Proper training develops confidence, creating leaders and units ready to face the challenges of today's operating environment. To build confidence, training must replicate the conditions of combat as closely as possible. Training must capture the uncertainty of combat by injecting change, rushed timelines, casualties, and bad information into all exercises.[vi] While these concepts may seem obvious to our roles as leaders, there are plenty of examples throughout history when they were ignored, resulting in mission failure or unnecessary casualties.
"There is much evidence to show that officers who have received the best peacetime training available find themselves surprised and confused by the difference between conditions as pictured in map problems and those they encounter in campaign…In our schools, we generally assume that the organizations are well-trained and at full strength, that subordinates are competent, that supply arrangements function, that communications work, that orders are carried out. In war, many or all of these conditions may be absent."[i]
-George C. Marshall, 1934
As the Commandant of the Infantry School at Fort Benning in 1934, then COL George C. Marshall recognized the need for realistic training to prepare leaders for the challenges of combat. His experience from the First World War taught him that leaders had to make decisions in combat without having all the necessary information, perfect maps, ample time, or ideal conditions[ii]. The changes he made to the training concepts based on this experience, were key factors in preparing our Army to quickly adapt in World War II.

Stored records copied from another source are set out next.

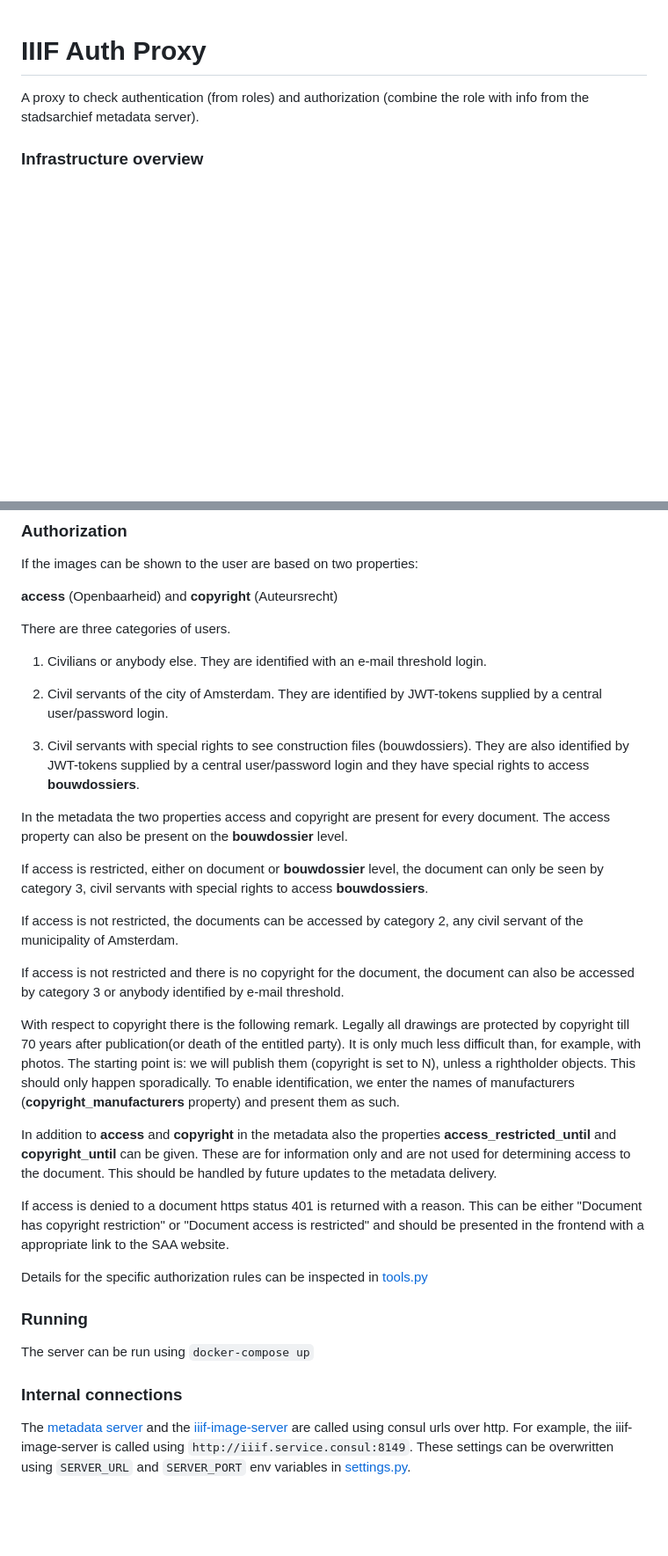
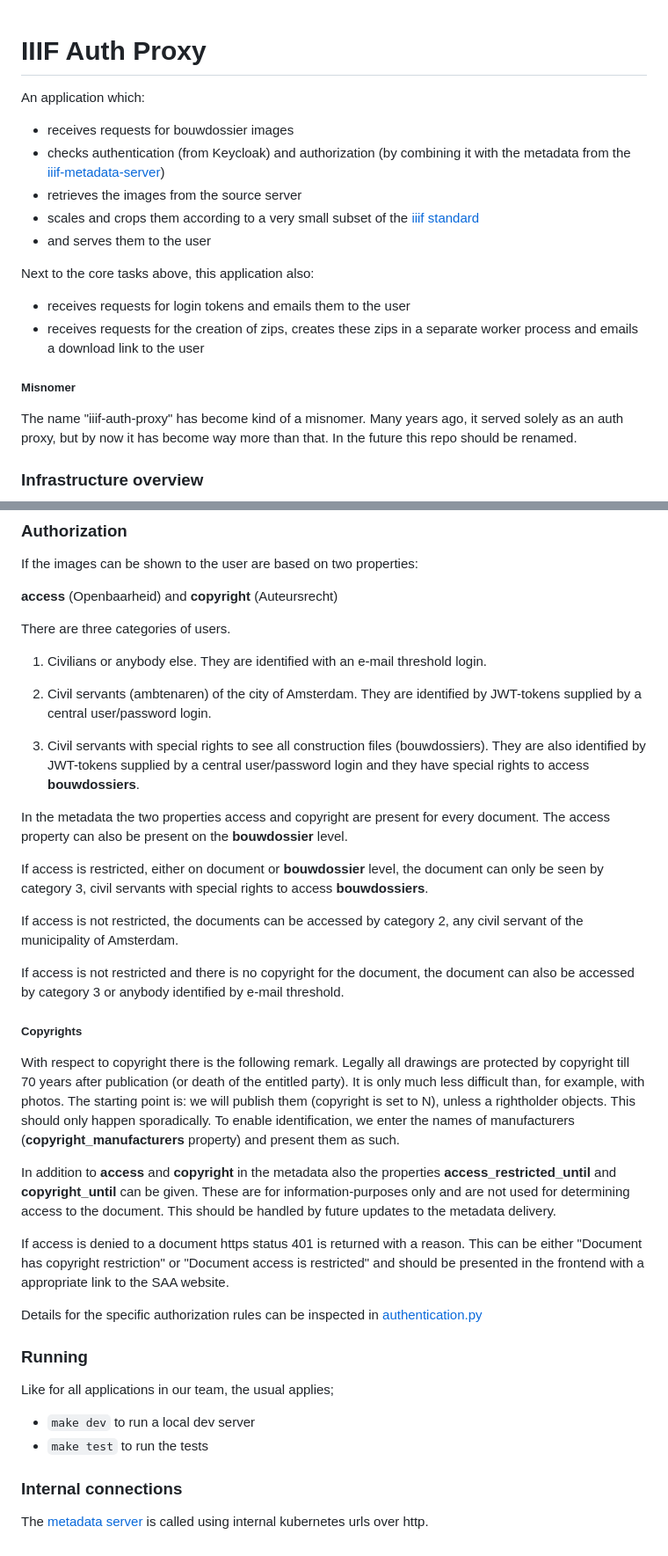
Before and after one commit to Amsterdam/iiif-auth-proxy, a Markdown page: README.md, 2 parts joined by grey strips. Shown: that part at 88% size. GitHub-like rendering; blank space fills up the shorter version.

```diff
--- a/README.md
+++ b/README.md
@@ -1,6 +1,18 @@
 # IIIF Auth Proxy
-A proxy to check authentication (from roles) and authorization (combine the role with info from the
-stadsarchief metadata server).
+An application which:
+- receives requests for bouwdossier images
+- checks authentication (from Keycloak) and authorization (by combining it with the metadata from the [iiif-metadata-server](https://github.com/Amsterdam/iiif-metadata-server/))
+- retrieves the images from the source server
+- scales and crops them according to a very small subset of the [iiif standard](https://en.wikipedia.org/wiki/International_Image_Interoperability_Framework)
+- and serves them to the user
+
+Next to the core tasks above, this application also:
+- receives requests for login tokens and emails them to the user
+- receives requests for the creation of zips, creates these zips in a separate worker process and emails a download link to the user
+
+##### Misnomer
+
+The name "iiif-auth-proxy" has become kind of a misnomer. Many years ago, it served solely as an auth proxy, but by now it has become way more than that. In the future this repo should be renamed.
 
 ### Infrastructure overview
 
@@ -30,10 +42,9 @@ There are three categories of users.
 
 1) Civilians or anybody else. They are identified with an e-mail threshold login.
 
-2) Civil servants of the city of Amsterdam. They are identified by JWT-tokens supplied by a central user/password login.
+2) Civil servants (ambtenaren) of the city of Amsterdam. They are identified by JWT-tokens supplied by a central user/password login.
 
-3) Civil servants with special rights to see construction files (bouwdossiers). They are also identified by JWT-tokens supplied by a central user/password login and they have
-   special rights to access **bouwdossiers**.
+3) Civil servants with special rights to see all construction files (bouwdossiers). They are also identified by JWT-tokens supplied by a central user/password login and they have special rights to access **bouwdossiers**.
 
 In the metadata the two properties access and copyright are present for every document. The access property can also be present on the **bouwdossier** level.
 
@@ -44,24 +55,25 @@ If access is not restricted, the documents can be accessed by category 2, any ci
 If access is not restricted and there is no copyright for the document, the document can also be accessed by category 3 or
 anybody identified by e-mail threshold.
 
-With respect to copyright there is the following remark. Legally all drawings are protected by copyright till 70 years after publication(or death of the entitled party).
+##### Copyrights
+
+With respect to copyright there is the following remark. Legally all drawings are protected by copyright till 70 years after publication (or death of the entitled party).
 It is only much less difficult than, for example, with photos. The starting point is: we will publish them (copyright is set to N), unless a rightholder objects.
 This should only happen sporadically. To enable identification, we enter the names of manufacturers (**copyright_manufacturers** property) and present them as such.
 
-In addition to **access** and **copyright** in the metadata also the properties **access_restricted_until** and **copyright_until** can be given. These are for information
-only and are not used for determining access to the document. This should be handled by future updates to the metadata delivery.
+In addition to **access** and **copyright** in the metadata also the properties **access_restricted_until** and **copyright_until** can be given. These are for information-purposes only and are not used for determining access to the document. This should be handled by future updates to the metadata delivery.
 
 If access is denied to a document https status 401 is returned with a reason. This can be either "Document has copyright restriction" or "Document access is restricted"
 and should be presented in the frontend with a appropriate link to the SAA website.
 
-Details for the specific authorization rules can be inspected in [tools.py](src/iiif/tools.py)
+Details for the specific authorization rules can be inspected in [authentication.py](src/iiif/authentication.py)
 
 ### Running
 
-The server can be run using `docker-compose up`
+Like for all applications in our team, the usual applies;
+
+- `make dev` to run a local dev server
+- `make test` to run the tests
 
 ### Internal connections
-The [metadata server](https://github.com/Amsterdam/stadsarchief) and the
-[iiif-image-server](https://github.com/Amsterdam/iiif-image-server) are called using consul urls over http. For
-example, the iiif-image-server is called using `http://iiif.service.consul:8149`. These settings can be overwritten
-using `SERVER_URL` and `SERVER_PORT` env variables in [settings.py](src/main/settings.py).
+The [metadata server](https://github.com/Amsterdam/stadsarchief) is called using internal kubernetes urls over http.
```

Marshall's point of view that "an Army's most perishable skills [are] the ones learned in the hard school of combat itself, where a Soldier's imagination, inventiveness, practicality, and common sense [are] of more value than any amount of school technique learned by rote"[iii] remains relevant today. It is imperative that we preserve the hard-won lessons learned from Iraq and Afghanistan, and ensure they are incorporated into our training at all levels.
In ADP 7-0, principles of unit training are provided as a guideline when planning training events. Principles such as, Train as You Will Fight, Train Fundamentals First, and Train to Develop Adaptability are all necessary for developing leaders that are able to operate within the ambiguous environments we will encounter in the 21st Century.
First, read the current operational doctrine to develop an understanding of how the Army intends to fight. Second, read the current training management doctrine in order to understand the interrelationship between "how we intend to fight" and "how we train to fight." To gain a deeper appreciation of the relationship between the two, review past performance of the United States Army and other militaries in combat, and the training that took place prior to the conflict. Consider how well each Army's training prior to war prepared them units and leaders for the enemies they faced and environments in which they fought, as well as how effectively their training prepared them to adapt to unforeseen challenges and changes in the situation. Using the discussion questions, reflect on how the Army's training doctrine and historical examples relate to one another, and what this means for your responsibilities as a leader now and in the future. Speak with those leaders you know who have planned and executed great training events, and learn from them. Finally, use the tools available through the Army Training Network to develop training that properly prepares your organization for combat.
[i] Infantry in Battle: From Somalia to the Global War on Terror. Joanie Horton. United States Infantry School, 2005 p.3
[ii] Combined Arms in Battle Since 1939. Roger J. Spiller. U.S. Command and General Staff College Press, 1992 p. 9
[iv] Command in War. Martin Van Crevald. Harvard University Press, 1985 p.271
[v] Introduction to ADP 7-0
[vi] Lessons For a Long War: How America Can Win on New Battlefields. Donnelly and Kagan. American Enterprise Institute for Policy Research, 2010 p.73